The Blinking Red Light of Death

Surveillance cameras are an omnipresent part of modern life. The constant presence of government and private watchers imagined by George Orwell more than 60 years ago is not only here, it’s much worse than even he could have conceived.

The cameras you see on every street lamp and in the corner of every office might also be used by attackers looking for another way to steal sensitive data. Researchers at Ben-Gurion University of the Negev in Israel have developed a method for using the infrared capabilities of some cameras to exfiltrate data from a target network by encoding the data and sending it out over the air using infrared signals. The researchers created a proof-of-concept piece of malware they call aIR-Jumper that can be implemented on a machine in a target network and then used to control the surveillance cameras attached to the network.

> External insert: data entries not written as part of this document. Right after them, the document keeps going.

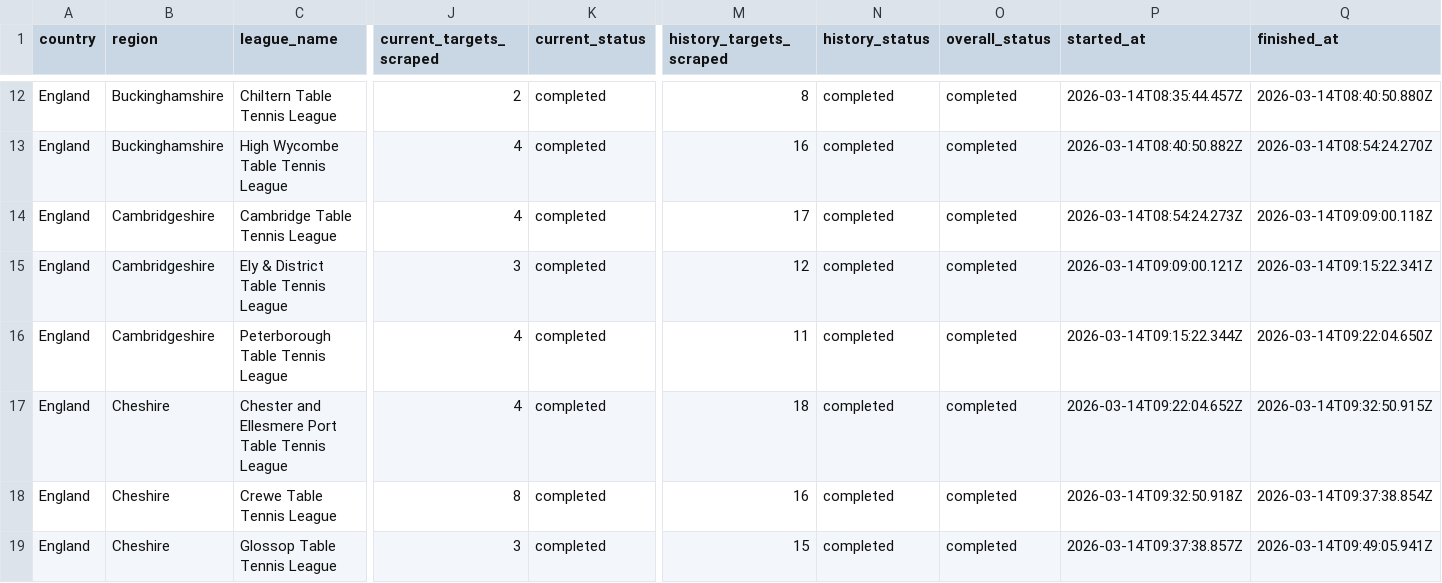
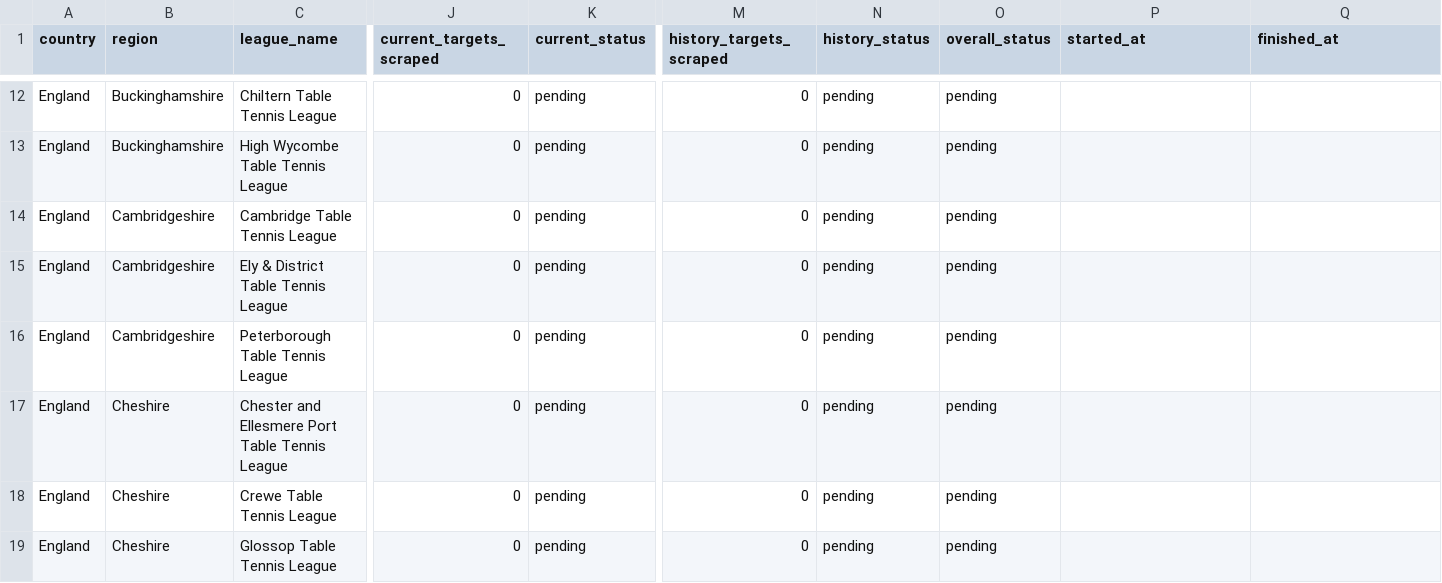
Before and after one commit to wudong/tt-players, a CSV file: docs/uk-ready-league-scrape-tracker-2026-03-10.csv, drawn as a sheet; only a part is shown, gaps mark what is left out; the diff covers the shown part only; the diff names each change by its address in the sheet, - before the commit and + after, or states it on an @@ line.

```diff
--- a/docs/uk-ready-league-scrape-tracker-2026-03-10.csv
+++ b/docs/uk-ready-league-scrape-tracker-2026-03-10.csv
-J12 (current_targets_scraped): 2
+J12 (current_targets_scraped): 0
-K12:K19 (current_status): completed
+K12:K19 (current_status): pending
-M12 (history_targets_scraped): 8
+M12 (history_targets_scraped): 0
-N12:N19 (history_status): completed
+N12:N19 (history_status): pending
-O12:O19 (overall_status): completed
+O12:O19 (overall_status): pending
-P12 (started_at): 2026-03-14T08:35:44.457Z
+P12 (started_at): (empty)
-Q12 (finished_at): 2026-03-14T08:40:50.880Z
+Q12 (finished_at): (empty)
-J13:J14 (current_targets_scraped): 4
+J13:J14 (current_targets_scraped): 0
-M13 (history_targets_scraped): 16
+M13 (history_targets_scraped): 0
-P13 (started_at): 2026-03-14T08:40:50.882Z
+P13 (started_at): (empty)
-Q13 (finished_at): 2026-03-14T08:54:24.270Z
+Q13 (finished_at): (empty)
-M14 (history_targets_scraped): 17
+M14 (history_targets_scraped): 0
-P14 (started_at): 2026-03-14T08:54:24.273Z
+P14 (started_at): (empty)
-Q14 (finished_at): 2026-03-14T09:09:00.118Z
+Q14 (finished_at): (empty)
-J15 (current_targets_scraped): 3
+J15 (current_targets_scraped): 0
-M15 (history_targets_scraped): 12
+M15 (history_targets_scraped): 0
-P15 (started_at): 2026-03-14T09:09:00.121Z
+P15 (started_at): (empty)
-Q15 (finished_at): 2026-03-14T09:15:22.341Z
+Q15 (finished_at): (empty)
-J16:J17 (current_targets_scraped): 4
+J16:J17 (current_targets_scraped): 0
-M16 (history_targets_scraped): 11
+M16 (history_targets_scraped): 0
-P16 (started_at): 2026-03-14T09:15:22.344Z
+P16 (started_at): (empty)
-Q16 (finished_at): 2026-03-14T09:22:04.650Z
+Q16 (finished_at): (empty)
-M17 (history_targets_scraped): 18
+M17 (history_targets_scraped): 0
-P17 (started_at): 2026-03-14T09:22:04.652Z
+P17 (started_at): (empty)
-Q17 (finished_at): 2026-03-14T09:32:50.915Z
+Q17 (finished_at): (empty)
-J18 (current_targets_scraped): 8
+J18 (current_targets_scraped): 0
-M18 (history_targets_scraped): 16
+M18 (history_targets_scraped): 0
-P18 (started_at): 2026-03-14T09:32:50.918Z
+P18 (started_at): (empty)
-Q18 (finished_at): 2026-03-14T09:37:38.854Z
+Q18 (finished_at): (empty)
-J19 (current_targets_scraped): 3
+J19 (current_targets_scraped): 0
-M19 (history_targets_scraped): 15
+M19 (history_targets_scraped): 0
-P19 (started_at): 2026-03-14T09:37:38.857Z
+P19 (started_at): (empty)
-Q19 (finished_at): 2026-03-14T09:49:05.941Z
+Q19 (finished_at): (empty)
```
Also changed, not shown: 140 edited cells elsewhere in this file, 15 other files.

“Many surveillance and security cameras are equipped with IR LEDs which enable night vision. We show that malware residing within the internal networks of the organization can control these IR LEDs, turning them on and off or controlling their IR intensity,” the researchers said in their paper.

“We implement a malware prototype and show that binary data can be encoded over the IR signals and leaked to an attacker from a distance of tens of meters away. Notably, many surveillance and security cameras monitor public areas, and therefore attackers can easily establish a line of sight with them.”

The idea behind the research is to use the surveillance cameras as a covert channel through which an attacker can exfiltrate data such as encryption keys, passwords, PINs, and other sensitive information. The initial stage of the attack involves an adversary gaining access to a target network, for example by installing malware through a phishing attack or other common method. The researchers’ malware then can scan the compromised network’s IP range and search for security cameras, which are identifiable by their HTTP responses or MAC addresses. Once that’s done, the malware can connect to a camera. If the camera is password-protected or has some other access control, the attacker would need to either get the password somehow or perhaps use an exploit against the camera’s firmware. Given how many surveillance camera models have publicly known vulnerabilities, this is not really a difficult task.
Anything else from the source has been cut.